AVAILABLE DATA Start Marker

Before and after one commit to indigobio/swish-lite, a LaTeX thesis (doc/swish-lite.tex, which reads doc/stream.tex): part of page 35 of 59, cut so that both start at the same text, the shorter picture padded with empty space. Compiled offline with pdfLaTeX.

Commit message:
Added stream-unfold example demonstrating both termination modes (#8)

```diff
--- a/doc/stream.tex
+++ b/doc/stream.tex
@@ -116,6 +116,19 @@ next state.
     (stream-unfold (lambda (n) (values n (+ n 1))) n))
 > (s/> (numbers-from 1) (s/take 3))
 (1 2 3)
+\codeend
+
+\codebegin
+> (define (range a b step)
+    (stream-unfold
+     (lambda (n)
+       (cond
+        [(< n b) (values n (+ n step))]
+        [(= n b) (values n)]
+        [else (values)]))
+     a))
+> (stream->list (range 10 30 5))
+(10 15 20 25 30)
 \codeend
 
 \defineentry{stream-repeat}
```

AVAILABLE DATA End Marker

● **PROBLEM STATEMENT**: Scan the records above for the string "unfold", then select every line that holds it.

● **THE COMPLETED TASK**:
Added stream-unfold example demonstrating both termination modes (#8)
     (stream-unfold (lambda (n) (values n (+ n 1))) n))
+    (stream-unfold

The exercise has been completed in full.